Top Irish Myths
Perhaps an unofficial symbol of Ireland the Shamrock has held meaning to most of Ireland’s historic cultures. Druids believed the Shamrock was a sacred plant that could ward off evil. The Celtics believed the Shamrock had mystical properties due to the plant’s tree heart-shaped leaves. The Celtics believed that tree was a sacred number. Some Christians also believed the Shamrock had special meaning – the three leaves representing the Holy Trinity.
He was the son of Cumhall – leader of the Fianna – and Muirne, daughter of the druid Tadg mac Nuadat who lived on the hill of Almu in County Kildare. Fionn’s hounds, Bran and Sceolan, were once human themselves. He is also linked to the infamous Giant Causeway. Finn means ‘fair’ and he earned this nickname because of his fair hair.

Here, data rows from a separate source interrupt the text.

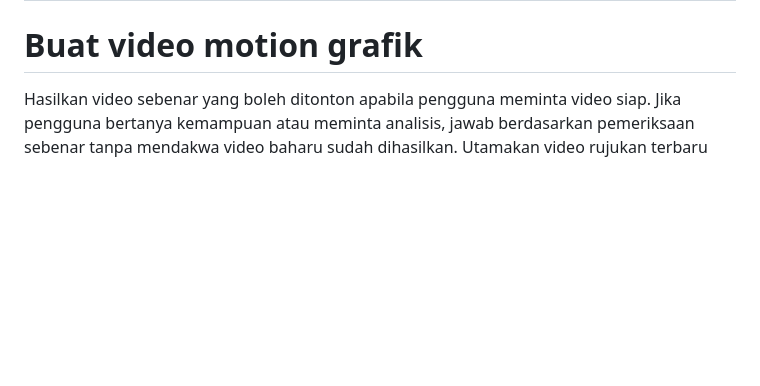
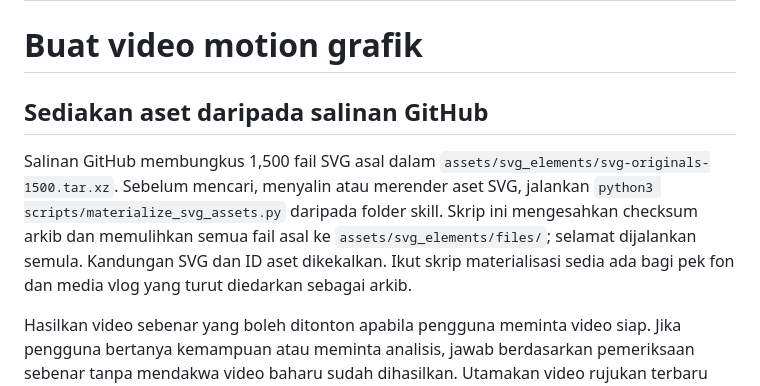
Before and after one commit to akramania/buat-video-motion-grafik, a Markdown page: SKILL.md, the part around the change. Rendered like a GitHub page; blank space fills up the shorter version.

Commit message:
Upload original skill files: skill instructions

```diff
--- a/SKILL.md
+++ b/SKILL.md
@@ -4,6 +4,10 @@ description: Cipta, analisis atau kemas kini video animasi/motion grafik MP4 seh
 ---
 
 # Buat video motion grafik
+
+## Sediakan aset daripada salinan GitHub
+
+Salinan GitHub membungkus 1,500 fail SVG asal dalam `assets/svg_elements/svg-originals-1500.tar.xz`. Sebelum mencari, menyalin atau merender aset SVG, jalankan `python3 scripts/materialize_svg_assets.py` daripada folder skill. Skrip ini mengesahkan checksum arkib dan memulihkan semua fail asal ke `assets/svg_elements/files/`; selamat dijalankan semula. Kandungan SVG dan ID aset dikekalkan. Ikut skrip materialisasi sedia ada bagi pek fon dan media vlog yang turut diedarkan sebagai arkib.
 
 Hasilkan video sebenar yang boleh ditonton apabila pengguna meminta video siap. Jika pengguna bertanya kemampuan atau meminta analisis, jawab berdasarkan pemeriksaan sebenar tanpa mendakwa video baharu sudah dihasilkan. Utamakan video rujukan terbaru untuk gaya, tempo dan orientasi kandungan. Gunakan gaya **8 Pintu Rezeki** hanya apabila pengguna jelas merujuk projek itu; jangan jadikannya lalai bagi semua "video macam ni". Hormati gaya, tempoh, nisbah skrin, dan kandungan terbaru yang pengguna minta.
 
```
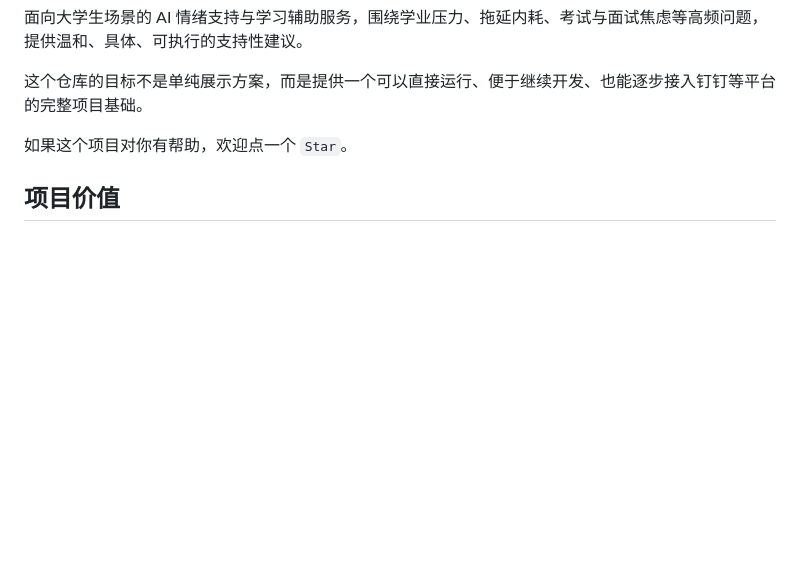
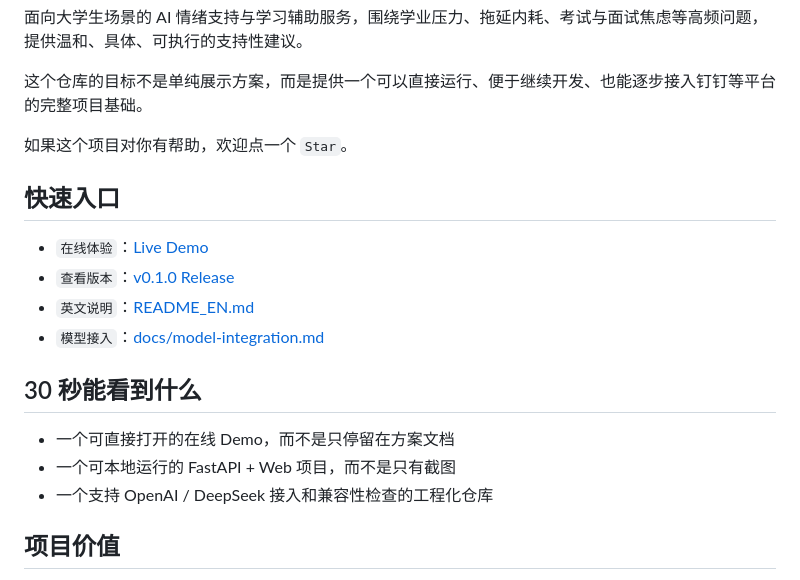
Before and after one commit to 1420079678-ctrl/zhiyuxing-ai-assistant, a Markdown page: README.md, the part around one of its changes. Rendered like a GitHub page; blank space fills up the shorter version.

Commit message:
Improve README conversion entry points

```diff
--- a/README.md
+++ b/README.md
@@ -14,6 +17,19 @@
 这个仓库的目标不是单纯展示方案，而是提供一个可以直接运行、便于继续开发、也能逐步接入钉钉等平台的完整项目基础。
 
 如果这个项目对你有帮助，欢迎点一个 `Star`。
+
+## 快速入口
+
+- `在线体验`：[Live Demo](https://1420079678-ctrl.github.io/zhiyuxing-ai-assistant/)
+- `查看版本`：[v0.1.0 Release](https://github.com/1420079678-ctrl/zhiyuxing-ai-assistant/releases/tag/v0.1.0)
+- `英文说明`：[README_EN.md](README_EN.md)
+- `模型接入`：[docs/model-integration.md](docs/model-integration.md)
+
+## 30 秒能看到什么
+
+- 一个可直接打开的在线 Demo，而不是只停留在方案文档
+- 一个可本地运行的 FastAPI + Web 项目，而不是只有截图
+- 一个支持 OpenAI / DeepSeek 接入和兼容性检查的工程化仓库
 
 ## 项目价值
 
```
Also changed, not shown: other parts of README.md (+3 -0 lines), README_EN.md (+16 -0 lines).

One popular story tells of a salmon that knew all of the world’s knowledge. Finn was to cook this bountiful salmon for the chief poet Finnegas. As the salmon was cooking away in the pan Fionn went to turn it over but a little bit of the skin stuck to his thumb and burned him. With that Fionn stuck his thumb in his mouth to soothe the pain and as he did so there was a blinding flash of light and all at once Fionn knew all the knowledge that was in the world. The knowledge of the past, the present and the future.
An Irish fairy can take any form she wishes, but will usually choose a human form. They are said to be beautiful, powerful and hard to resist, which is unfortunate because most fairies in Ireland love to bring misfortune and bad luck to the mortals who come near them.
Perhaps the most famous export of Ireland is the notion of a Leprechaun. Leprechauns have been in existence in Irish legend since the medieval times. Traditionally, leprechauns are tall fairies and often appear to humans as an old man – much different from the modern view of a small, childlike fairy in a green suit. As legend holds, Leprechauns love to collect gold, which they store in a pot and hide at the end of a rainbow. If a human catches a leprechaun, the fairy must grant the human three-wishes before he can be released.